Definition and Example of Tax Depreciation
Tax depreciation allows business owners to deduct the declining value of assets used in income-generating activities from their federal taxes. It is considered by the IRS to be an allowance for wear and tear, and it can also be applied to obsolete items that are no longer usable.
For example, if you own a truck that you use for your business, you know it will lose value the moment you drive it off the lot. It will then continue to lose value every year that you drive it. By applying tax depreciation, you can deduct a portion of the declining value of the truck from your taxes each year. This, of course, can result in considerable tax savings.
How Tax Depreciation Works
Many rules apply to which assets and how much money can be depreciated each year.
To decide whether an asset can be depreciated for tax purposes, you’ll need to consider some key criteria:
- The asset is property you own. However, there are some exceptions to this, particularly when it comes to rental property.
- It is used (at least partially) in your business activity.
- The asset has a determinable useful life. Land, for example, can’t be depreciated because it doesn’t become less useful or valuable over time.
- It will be owned and used for more than one year.
It’s important to note that some surprising items can and can’t be depreciated. For example, equipment used for capital improvement projects like new construction, expansion, or renovation can’t be depreciated, while some intangible assets including certain types of software, copyrights, and patents can be.
Because the rules are complex, it can be very helpful to check the IRS website and talk with a business accountant or tax preparer to be sure you’re following them correctly.
Using the Modified Accelerated Cost Recovery System (MACRS)
Once you’ve determined whether a specific item can be depreciated, you’ll need to use what’s called the Modified Accelerated Cost Recovery System (MACRS) to figure out your depreciation schedule (how much to deduct from your taxes each year). There are two depreciation systems within MACRS, but the one most commonly used is the general depreciation system (GDS). The alternative, depreciation system (ADS), is used if you own nonresidential property or run a farm. It also applies in very specific circumstances like operating a tangible property predominantly outside the U.S.
Straight Line vs. Accelerated Depreciation Method
The basis for tax depreciation is the property's cost multiplied by the percentage of business use. Each type of asset has a different amount of time allotted for depreciation as provided by the IRS.
Here’s an example of how tax depreciation is calculated:
You bought a car for $20,000. You use the car 80% of the time for business and 20% for personal activities. Your basis for depreciation is therefore 80% of $20,000, or $16,000. Let’s say the IRS gives you a five-year recovery period to depreciate your car. There are two common methods you can use for depreciation, as outlined below:
- Straight-line method: The straight-line method, which is the easiest to apply. It spreads the cost evenly and allows you to deduct 20% of the car’s cost every year. In other words, you can deduct 20% of $16,000, or $3,200, from your taxable income each of the five years.

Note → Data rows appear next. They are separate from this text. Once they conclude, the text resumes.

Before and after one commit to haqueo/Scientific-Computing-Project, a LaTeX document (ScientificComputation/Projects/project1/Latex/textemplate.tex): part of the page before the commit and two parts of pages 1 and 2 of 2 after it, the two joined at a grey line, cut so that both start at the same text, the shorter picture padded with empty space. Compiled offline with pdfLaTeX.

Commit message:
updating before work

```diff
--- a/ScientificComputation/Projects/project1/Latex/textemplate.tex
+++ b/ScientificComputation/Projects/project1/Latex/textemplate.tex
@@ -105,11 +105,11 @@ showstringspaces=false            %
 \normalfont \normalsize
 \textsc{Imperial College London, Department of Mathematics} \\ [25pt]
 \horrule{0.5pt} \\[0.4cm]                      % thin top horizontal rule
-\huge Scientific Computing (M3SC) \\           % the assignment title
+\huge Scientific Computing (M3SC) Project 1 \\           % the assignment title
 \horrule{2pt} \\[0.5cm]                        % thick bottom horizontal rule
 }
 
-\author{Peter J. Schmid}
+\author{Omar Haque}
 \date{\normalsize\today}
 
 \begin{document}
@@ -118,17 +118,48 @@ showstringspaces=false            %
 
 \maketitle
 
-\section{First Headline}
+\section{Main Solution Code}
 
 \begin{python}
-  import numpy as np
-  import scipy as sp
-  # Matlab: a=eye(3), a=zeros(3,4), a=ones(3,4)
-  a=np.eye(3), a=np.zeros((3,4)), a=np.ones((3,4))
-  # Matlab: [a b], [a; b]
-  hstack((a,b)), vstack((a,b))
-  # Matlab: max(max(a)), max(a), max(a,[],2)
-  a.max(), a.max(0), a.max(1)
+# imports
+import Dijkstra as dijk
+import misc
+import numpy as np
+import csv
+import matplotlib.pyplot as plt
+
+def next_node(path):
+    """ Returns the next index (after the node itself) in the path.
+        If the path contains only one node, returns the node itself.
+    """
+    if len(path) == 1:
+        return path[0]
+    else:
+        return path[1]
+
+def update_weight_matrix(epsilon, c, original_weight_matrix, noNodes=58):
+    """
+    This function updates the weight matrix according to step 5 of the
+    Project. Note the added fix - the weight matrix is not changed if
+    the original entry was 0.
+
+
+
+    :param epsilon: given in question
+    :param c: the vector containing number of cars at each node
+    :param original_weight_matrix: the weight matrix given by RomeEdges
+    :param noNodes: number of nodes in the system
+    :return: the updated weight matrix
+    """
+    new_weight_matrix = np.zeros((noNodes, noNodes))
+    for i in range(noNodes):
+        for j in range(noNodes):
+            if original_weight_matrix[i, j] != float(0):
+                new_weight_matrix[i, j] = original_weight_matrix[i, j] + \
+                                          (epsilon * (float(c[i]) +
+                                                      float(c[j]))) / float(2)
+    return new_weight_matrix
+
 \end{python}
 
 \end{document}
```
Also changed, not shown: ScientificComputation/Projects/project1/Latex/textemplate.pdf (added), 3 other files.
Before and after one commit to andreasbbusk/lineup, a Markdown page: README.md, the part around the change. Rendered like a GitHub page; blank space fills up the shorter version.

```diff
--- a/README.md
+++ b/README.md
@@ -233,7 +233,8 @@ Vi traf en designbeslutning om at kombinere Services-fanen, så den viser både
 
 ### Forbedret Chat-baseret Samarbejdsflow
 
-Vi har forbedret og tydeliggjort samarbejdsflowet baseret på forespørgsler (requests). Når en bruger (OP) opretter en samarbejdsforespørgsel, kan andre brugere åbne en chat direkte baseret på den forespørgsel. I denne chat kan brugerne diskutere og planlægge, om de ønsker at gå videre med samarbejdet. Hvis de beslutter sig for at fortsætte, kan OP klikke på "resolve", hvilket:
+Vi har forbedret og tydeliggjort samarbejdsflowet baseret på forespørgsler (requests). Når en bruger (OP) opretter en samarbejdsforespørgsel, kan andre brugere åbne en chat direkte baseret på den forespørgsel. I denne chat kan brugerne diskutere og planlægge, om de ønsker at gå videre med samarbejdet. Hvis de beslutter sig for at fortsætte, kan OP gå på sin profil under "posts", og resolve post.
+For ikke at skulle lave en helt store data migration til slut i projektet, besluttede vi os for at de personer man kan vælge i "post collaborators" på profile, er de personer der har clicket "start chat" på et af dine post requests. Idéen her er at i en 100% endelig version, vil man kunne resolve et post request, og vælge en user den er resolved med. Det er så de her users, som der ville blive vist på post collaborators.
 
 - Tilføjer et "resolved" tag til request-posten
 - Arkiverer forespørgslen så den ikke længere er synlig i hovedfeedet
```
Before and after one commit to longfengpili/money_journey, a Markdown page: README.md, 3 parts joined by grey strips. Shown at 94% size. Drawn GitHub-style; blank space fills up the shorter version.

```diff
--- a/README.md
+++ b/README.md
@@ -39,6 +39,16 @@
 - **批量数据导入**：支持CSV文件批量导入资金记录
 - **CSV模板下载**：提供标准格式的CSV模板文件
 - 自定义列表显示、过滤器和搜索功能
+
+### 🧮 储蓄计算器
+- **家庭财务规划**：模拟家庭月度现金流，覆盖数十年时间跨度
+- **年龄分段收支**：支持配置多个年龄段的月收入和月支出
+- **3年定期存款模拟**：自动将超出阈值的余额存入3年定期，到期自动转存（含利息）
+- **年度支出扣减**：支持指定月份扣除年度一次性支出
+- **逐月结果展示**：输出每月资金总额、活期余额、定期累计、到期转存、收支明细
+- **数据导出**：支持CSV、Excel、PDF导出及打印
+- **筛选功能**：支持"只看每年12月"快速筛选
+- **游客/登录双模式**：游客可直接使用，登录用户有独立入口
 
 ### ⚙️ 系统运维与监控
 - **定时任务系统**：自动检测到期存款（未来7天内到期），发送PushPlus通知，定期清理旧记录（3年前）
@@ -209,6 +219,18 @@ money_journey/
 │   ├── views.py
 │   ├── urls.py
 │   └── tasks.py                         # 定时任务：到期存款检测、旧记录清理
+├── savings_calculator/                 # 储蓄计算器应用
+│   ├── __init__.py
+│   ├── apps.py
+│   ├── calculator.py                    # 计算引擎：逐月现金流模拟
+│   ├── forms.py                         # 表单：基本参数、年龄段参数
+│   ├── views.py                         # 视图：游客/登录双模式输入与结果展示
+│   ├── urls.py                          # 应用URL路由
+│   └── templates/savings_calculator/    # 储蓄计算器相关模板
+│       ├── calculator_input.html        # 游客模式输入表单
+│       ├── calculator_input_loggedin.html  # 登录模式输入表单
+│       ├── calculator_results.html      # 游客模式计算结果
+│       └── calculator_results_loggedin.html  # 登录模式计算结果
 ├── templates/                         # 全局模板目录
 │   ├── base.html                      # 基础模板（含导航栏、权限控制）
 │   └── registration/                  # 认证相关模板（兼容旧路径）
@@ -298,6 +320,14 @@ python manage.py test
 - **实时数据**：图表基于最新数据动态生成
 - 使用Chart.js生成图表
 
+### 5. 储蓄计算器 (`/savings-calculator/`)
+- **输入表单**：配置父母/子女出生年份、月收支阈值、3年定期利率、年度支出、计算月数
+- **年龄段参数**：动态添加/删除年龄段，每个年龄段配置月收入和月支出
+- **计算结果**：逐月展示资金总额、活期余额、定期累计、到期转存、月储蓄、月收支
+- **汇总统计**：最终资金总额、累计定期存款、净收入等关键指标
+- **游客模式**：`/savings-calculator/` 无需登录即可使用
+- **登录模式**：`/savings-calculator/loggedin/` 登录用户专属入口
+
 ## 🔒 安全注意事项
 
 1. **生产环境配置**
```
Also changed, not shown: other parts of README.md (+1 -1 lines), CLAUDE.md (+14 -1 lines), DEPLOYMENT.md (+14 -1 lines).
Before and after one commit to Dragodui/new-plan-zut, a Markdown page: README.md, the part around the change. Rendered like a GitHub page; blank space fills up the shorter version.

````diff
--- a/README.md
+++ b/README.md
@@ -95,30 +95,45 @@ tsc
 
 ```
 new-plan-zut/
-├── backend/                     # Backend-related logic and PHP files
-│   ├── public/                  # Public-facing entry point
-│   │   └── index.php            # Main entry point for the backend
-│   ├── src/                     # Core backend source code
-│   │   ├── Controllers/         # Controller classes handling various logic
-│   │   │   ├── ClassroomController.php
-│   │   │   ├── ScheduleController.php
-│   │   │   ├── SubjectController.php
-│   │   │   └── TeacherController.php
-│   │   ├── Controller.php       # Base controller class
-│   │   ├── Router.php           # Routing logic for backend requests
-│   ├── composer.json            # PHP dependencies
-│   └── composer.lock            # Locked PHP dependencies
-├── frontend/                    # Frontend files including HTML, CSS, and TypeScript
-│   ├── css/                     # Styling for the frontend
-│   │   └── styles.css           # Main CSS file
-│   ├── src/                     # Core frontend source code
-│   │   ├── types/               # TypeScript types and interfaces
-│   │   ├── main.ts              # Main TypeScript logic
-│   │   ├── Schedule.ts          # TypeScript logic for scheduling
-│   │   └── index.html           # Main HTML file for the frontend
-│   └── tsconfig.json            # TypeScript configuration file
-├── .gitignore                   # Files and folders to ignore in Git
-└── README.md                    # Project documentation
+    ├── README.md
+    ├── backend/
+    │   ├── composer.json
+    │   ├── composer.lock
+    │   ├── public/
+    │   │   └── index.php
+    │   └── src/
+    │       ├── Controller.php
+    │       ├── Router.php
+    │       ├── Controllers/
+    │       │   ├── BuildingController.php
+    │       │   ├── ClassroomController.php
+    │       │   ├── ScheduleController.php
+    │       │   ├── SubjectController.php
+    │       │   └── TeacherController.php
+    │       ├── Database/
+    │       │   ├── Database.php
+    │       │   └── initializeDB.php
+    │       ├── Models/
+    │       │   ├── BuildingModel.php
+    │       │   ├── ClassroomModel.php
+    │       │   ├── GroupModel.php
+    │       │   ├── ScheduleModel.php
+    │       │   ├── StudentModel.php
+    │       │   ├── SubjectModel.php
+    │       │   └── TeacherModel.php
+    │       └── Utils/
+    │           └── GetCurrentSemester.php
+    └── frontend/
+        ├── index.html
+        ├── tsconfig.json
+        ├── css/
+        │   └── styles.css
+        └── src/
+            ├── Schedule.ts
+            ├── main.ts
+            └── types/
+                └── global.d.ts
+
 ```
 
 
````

- Accelerated depreciation method: This method allows for greater depreciation in the early life of an asset. One accelerated depreciation method is the double-declining method, which in this case allows you to double the amount of depreciation to 40% of your car’s cost basis in the first year. So with this method, you could deduct $6,400 from your taxes in the same year that you purchase your car and start to use it.
While these rules may seem fairly straightforward, the reality is that they can change frequently. There are also a lot of exceptions to the rules that can make a big difference in your ability to depreciate specific items.
Can Your Business Benefit From Tax Depreciation?
Whether you’ve invested in office space, computers, software, vehicles, farm equipment, inventory, land, rental property, or intangibles such as patents, chances are you own something that qualifies for tax depreciation. The question, then, is not whether you could take that depreciation, but whether you should. In some cases, the cost of hiring an accountant to accurately calculate your depreciation could be greater than the value of the depreciation itself. In other cases, tax depreciation will be an important factor in keeping your business profitable.
The value of tax depreciation varies radically depending on the type of property you’re depreciating, the type of business you run, and when and how you use the property. The best way to determine exactly how you can benefit from tax depreciation is to:
- Carefully read the most up-to-date IRS information on the subject, which is extensive
- Work closely with a business accountant to be sure you are getting the most you can out of your tax depreciation opportunities.
- Tax depreciation is a process that allows you to deduct a portion of the value of certain assets from your business taxes.
- Most businesses do have assets that qualify for tax depreciation, including computers, equipment, vehicles, software, and patents.
- You must use a system called The Modified Accelerated Cost Recovery System (MACRS) to calculate your tax depreciation for each item you choose to depreciate.
- Two common methods of depreciation are straight-line and accelerated depreciation.
- To accurately assess whether any given item can be depreciated, and to calculate a depreciation schedule, you may need to hire a business accountant.